I can talk to white people, I can talk lingo as well, yeah …just communicate on those levels and then seeing the kids actually go through the stages and see them achieve every year and go into high school. I like seeing the growth in them.

Tanya: Do you have people from out of area at school or is it mainly local people from Darwin?

Christie: There’s a couple of communities around Palmerston that they come from … they’ll come and they’ll stay. So they’re classed as community kids.

Tanya: And they’ve kind of got links back to a community?

Christie: Yeah so often they’ll go back and board. It’s a huge job, I love it.

Now I’ve got the rapport it’s usually pretty good. Most of the kids are either in the care of their grandparents. So they’re from that generation where I can go “Who you mob?” and they say back “Who you mob?” … And I say “my grandfather is Peter Morgan,” and they’re like “Oh! Peter Morgan” … because they remember my mum and my grandfather. So already they know that rapport and that I’m coming from this family. We believe in Jesus and we encourage them [and their kids and] lift them up - they can trust us. Straight away, that’s usually how I start the conversation with new families because they all know. I’ve never met somebody that doesn’t know Robyn Green or Peter Morgan.

Tanya: That’s so beautiful! What do you think is really important for people like yourself to pass on to the younger generation of Christian Aboriginal leaders, what do you think you’d like to say to them?

Christie: I think for me it’s finding the balance between being proud and being just over the top… like learning to be proud - but still being able to walk in forgiveness and grace and to love our people. I get around a lot of people my age and they just have so much negativity regarding all the white people. Whereas we’ve got the opportunity to wipe the slate clean and be able to move forward and make life better for everybody and to not hold people in that condemnation.

[It] is hard because some people have never been able to move on and you’ve got to realise that as well.
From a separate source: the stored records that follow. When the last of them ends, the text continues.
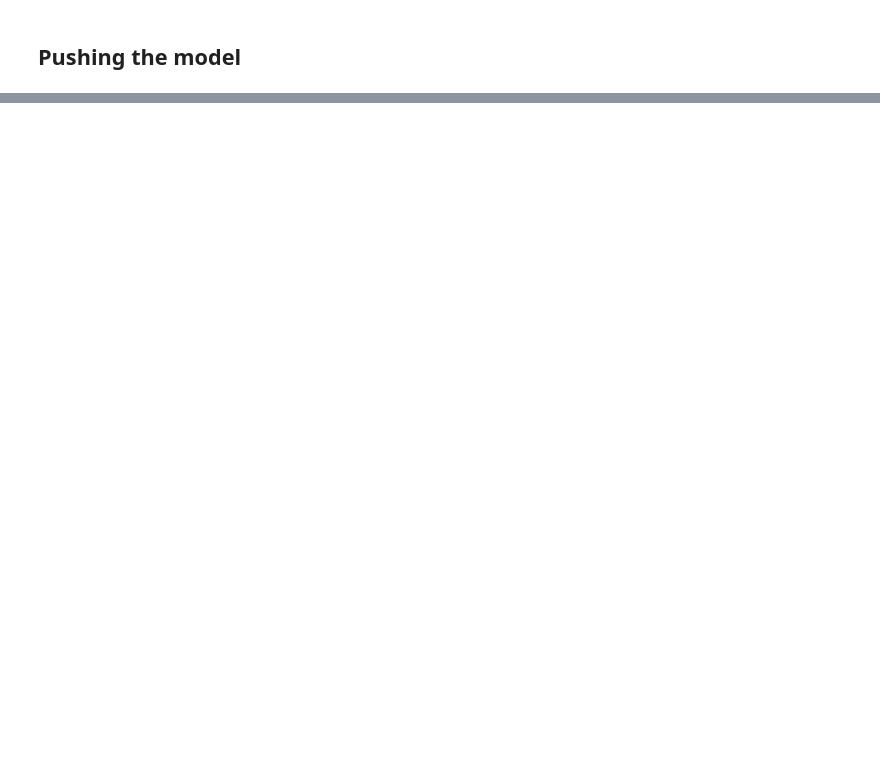
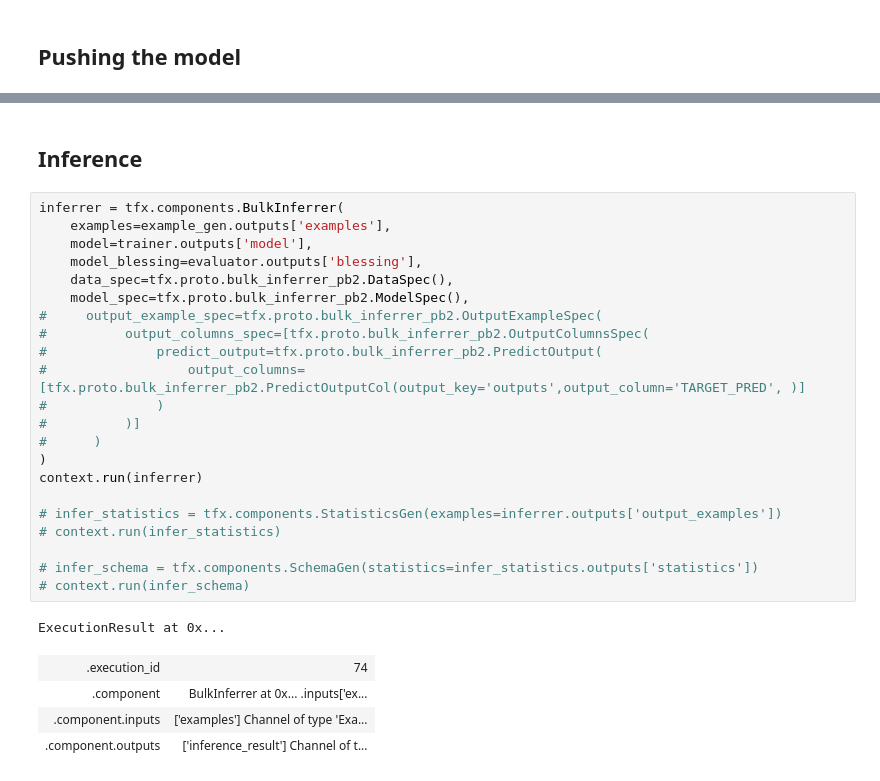
Before and after one commit to ivan-rivera/tfx, a Jupyter notebook: notebooks/interactive_pipeline.ipynb, the cells around one changed output, grey strips where cells are left out. Cells and saved outputs as stored; diff of their text form; blank space fills up the shorter version.

```diff
--- a/notebooks/interactive_pipeline.ipynb
+++ b/notebooks/interactive_pipeline.ipynb
@@ -419,0 +445,30 @@ if os.listdir(push_uri):
+# %% [markdown]
+## Inference
+# %%
+inferrer = tfx.components.BulkInferrer(
+    examples=example_gen.outputs['examples'],
+    model=trainer.outputs['model'],
+    model_blessing=evaluator.outputs['blessing'],
+    data_spec=tfx.proto.bulk_inferrer_pb2.DataSpec(),
+    model_spec=tfx.proto.bulk_inferrer_pb2.ModelSpec(),
+#     output_example_spec=tfx.proto.bulk_inferrer_pb2.OutputExampleSpec(
+#          output_columns_spec=[tfx.proto.bulk_inferrer_pb2.OutputColumnsSpec(
+#              predict_output=tfx.proto.bulk_inferrer_pb2.PredictOutput(
+#                  output_columns=[tfx.proto.bulk_inferrer_pb2.PredictOutputCol(output_key='outputs',output_column='TARGET_PRED', )]
+#              )
+#          )]
+#      )
+)
+context.run(inferrer)
+
+# infer_statistics = tfx.components.StatisticsGen(examples=inferrer.outputs['output_examples'])
+# context.run(infer_statistics)
+
+# infer_schema = tfx.components.SchemaGen(statistics=infer_statistics.outputs['statistics'])
+# context.run(infer_schema)
+# %% [output]
+ExecutionResult at 0x...
+| .execution_id | 74 |
+| .component | BulkInferrer at 0x... .inputs['ex... |
+| .component.inputs | ['examples'] Channel of type 'Exa... |
+| .component.outputs | ['inference_result'] Channel of t... |
```
Also changed, not shown: parts of 19 cells of this notebook, 6 other files.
But for me…whenever I get together with people that [have] the same position as myself, I’m always trying to get them to see forward rather than labelling white teachers. I say “you know they’re all doing a hard job!” So I’m trying to get them to see the bigger picture - that it’s about us helping to move forward.

Not forgetting about what’s happened and where we’ve come from! …But hey let’s move forward because that’s the best thing we can do, show people that we’re getting on with life and surviving or thriving despite where we’ve come from.

My Indigenous kids that I work with, a lot of them don’t have an understanding of the world. They only see their community and their family and that’s it. They don’t have big dreams and aspirations. Some of them want to play footy - but they don’t know what that actually entails. [They have to] leave the family to go and play down south - but that’s where a lot of them get stuck and they can’t handle it. Whereas every time I go away … I’m always showing the kids the world. Like what’s out there, and what they have to do to get to that point. There’s so much more to see than just your community.

A lot of them come in for boarding school and … the pull of family is so strong. It’s the generational cycle - it just goes through the kids and the families. So one of the things I want

to pass on is to shift the generational… I don’t know… it’s like a curse. It’s just [trauma] from the Stolen Generation, it just keeps cycling through, unless there’s that shift. With a lot of people you can’t say it’s Jesus that [causes the] shift because they don’t understand … but something’s got to break and that’s why I just want to be a part of that shift.

Tanya: I think you answered my last question then because I was going to ask what your future hope for the church is … but you’ve said - breaking that generational trauma.

Christie: Yeah. That’s always been my goal working with kids. I just want to break that generational cycle. I want them to be the first person in their family [to be] a sports captain leader. Just those little things that they wouldn’t have aspirations for - but they can actually do it. I’ve always just wanted to be part of making a difference in their lives.

Tanya: Thank you so much for talking with us!